═══ Records provided

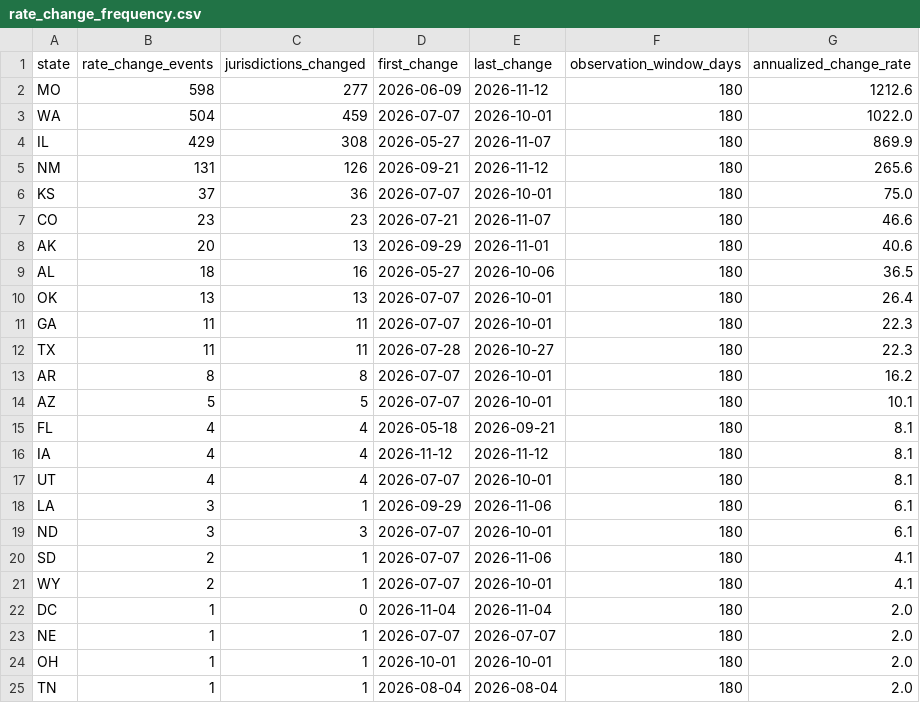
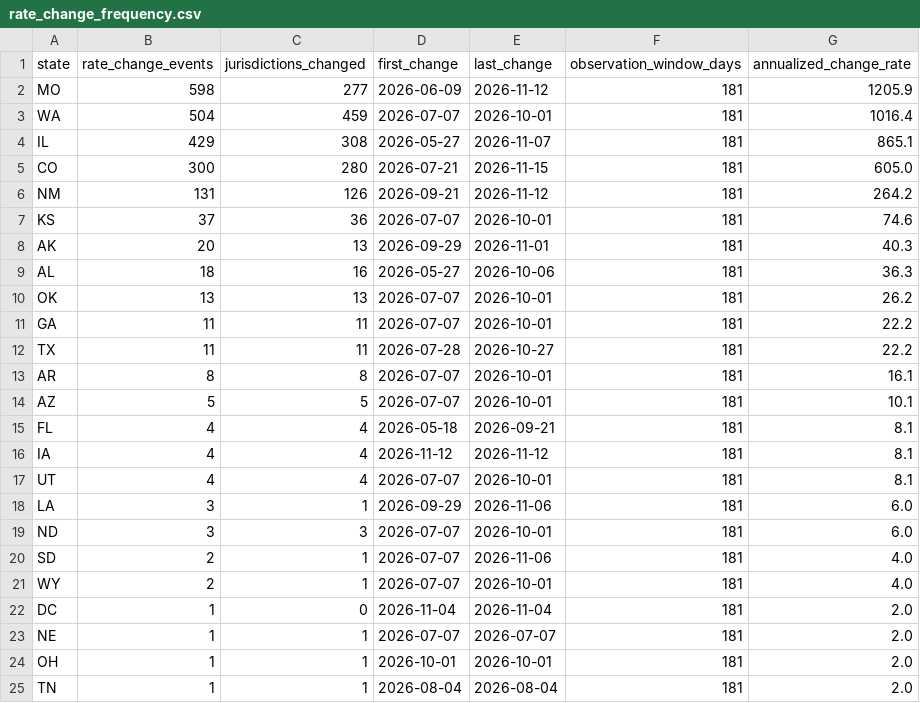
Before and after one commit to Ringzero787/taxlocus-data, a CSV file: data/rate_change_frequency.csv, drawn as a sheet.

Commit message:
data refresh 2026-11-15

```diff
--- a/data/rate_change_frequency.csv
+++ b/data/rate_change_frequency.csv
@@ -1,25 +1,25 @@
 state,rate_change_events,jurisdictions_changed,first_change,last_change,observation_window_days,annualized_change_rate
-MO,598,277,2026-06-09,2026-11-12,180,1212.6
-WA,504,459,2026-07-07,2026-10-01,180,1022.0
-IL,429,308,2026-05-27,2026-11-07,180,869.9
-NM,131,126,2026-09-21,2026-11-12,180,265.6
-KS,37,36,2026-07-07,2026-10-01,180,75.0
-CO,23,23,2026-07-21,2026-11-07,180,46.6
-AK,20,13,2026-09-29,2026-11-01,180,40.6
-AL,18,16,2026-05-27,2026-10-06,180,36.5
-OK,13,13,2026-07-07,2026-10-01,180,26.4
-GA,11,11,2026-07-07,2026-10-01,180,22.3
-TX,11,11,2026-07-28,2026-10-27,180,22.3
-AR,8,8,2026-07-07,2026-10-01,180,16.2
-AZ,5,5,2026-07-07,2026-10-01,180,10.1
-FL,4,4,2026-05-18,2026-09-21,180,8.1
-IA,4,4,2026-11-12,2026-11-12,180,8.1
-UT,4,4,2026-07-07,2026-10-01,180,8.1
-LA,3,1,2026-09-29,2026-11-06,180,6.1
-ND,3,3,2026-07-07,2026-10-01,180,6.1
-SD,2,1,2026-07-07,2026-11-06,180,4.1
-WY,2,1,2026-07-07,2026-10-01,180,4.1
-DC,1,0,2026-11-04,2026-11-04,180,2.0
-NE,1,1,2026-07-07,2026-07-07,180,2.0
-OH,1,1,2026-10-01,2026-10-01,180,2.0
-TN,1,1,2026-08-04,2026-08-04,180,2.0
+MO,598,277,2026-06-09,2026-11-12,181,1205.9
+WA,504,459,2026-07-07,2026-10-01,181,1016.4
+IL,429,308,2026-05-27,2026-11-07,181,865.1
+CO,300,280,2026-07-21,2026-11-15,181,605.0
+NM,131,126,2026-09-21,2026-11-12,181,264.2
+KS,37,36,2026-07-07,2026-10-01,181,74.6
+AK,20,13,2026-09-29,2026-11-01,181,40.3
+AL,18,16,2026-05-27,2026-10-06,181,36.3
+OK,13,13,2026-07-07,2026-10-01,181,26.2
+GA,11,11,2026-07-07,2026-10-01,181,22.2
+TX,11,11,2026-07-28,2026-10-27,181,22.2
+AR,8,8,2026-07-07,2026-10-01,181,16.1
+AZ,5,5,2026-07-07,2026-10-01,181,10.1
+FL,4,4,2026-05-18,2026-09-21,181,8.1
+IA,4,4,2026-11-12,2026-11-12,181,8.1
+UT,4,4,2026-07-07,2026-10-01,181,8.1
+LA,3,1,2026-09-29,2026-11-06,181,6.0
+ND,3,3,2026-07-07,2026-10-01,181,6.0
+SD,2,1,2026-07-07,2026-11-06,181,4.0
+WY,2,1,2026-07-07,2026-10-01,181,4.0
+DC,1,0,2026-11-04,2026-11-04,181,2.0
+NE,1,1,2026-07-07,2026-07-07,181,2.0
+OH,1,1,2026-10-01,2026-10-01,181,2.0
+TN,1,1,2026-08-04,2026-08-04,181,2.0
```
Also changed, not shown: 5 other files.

══════
═══ Records provided

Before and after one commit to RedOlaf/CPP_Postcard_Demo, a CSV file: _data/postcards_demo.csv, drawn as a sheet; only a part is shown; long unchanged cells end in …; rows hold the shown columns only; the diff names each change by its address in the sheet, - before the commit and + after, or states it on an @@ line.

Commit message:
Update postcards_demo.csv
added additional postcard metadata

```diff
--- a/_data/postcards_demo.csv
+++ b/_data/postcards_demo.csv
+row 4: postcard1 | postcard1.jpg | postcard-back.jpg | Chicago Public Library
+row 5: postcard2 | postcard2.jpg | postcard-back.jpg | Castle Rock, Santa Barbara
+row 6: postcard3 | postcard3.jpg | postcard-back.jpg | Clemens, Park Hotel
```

══════

* _Work to be completed_:
Read through the entries and copy every line that includes "back".

* _Written answer_:
+row 4: postcard1 | postcard1.jpg | postcard-back.jpg | Chicago Public Library
+row 5: postcard2 | postcard2.jpg | postcard-back.jpg | Castle Rock, Santa Barbara
+row 6: postcard3 | postcard3.jpg | postcard-back.jpg | Clemens, Park Hotel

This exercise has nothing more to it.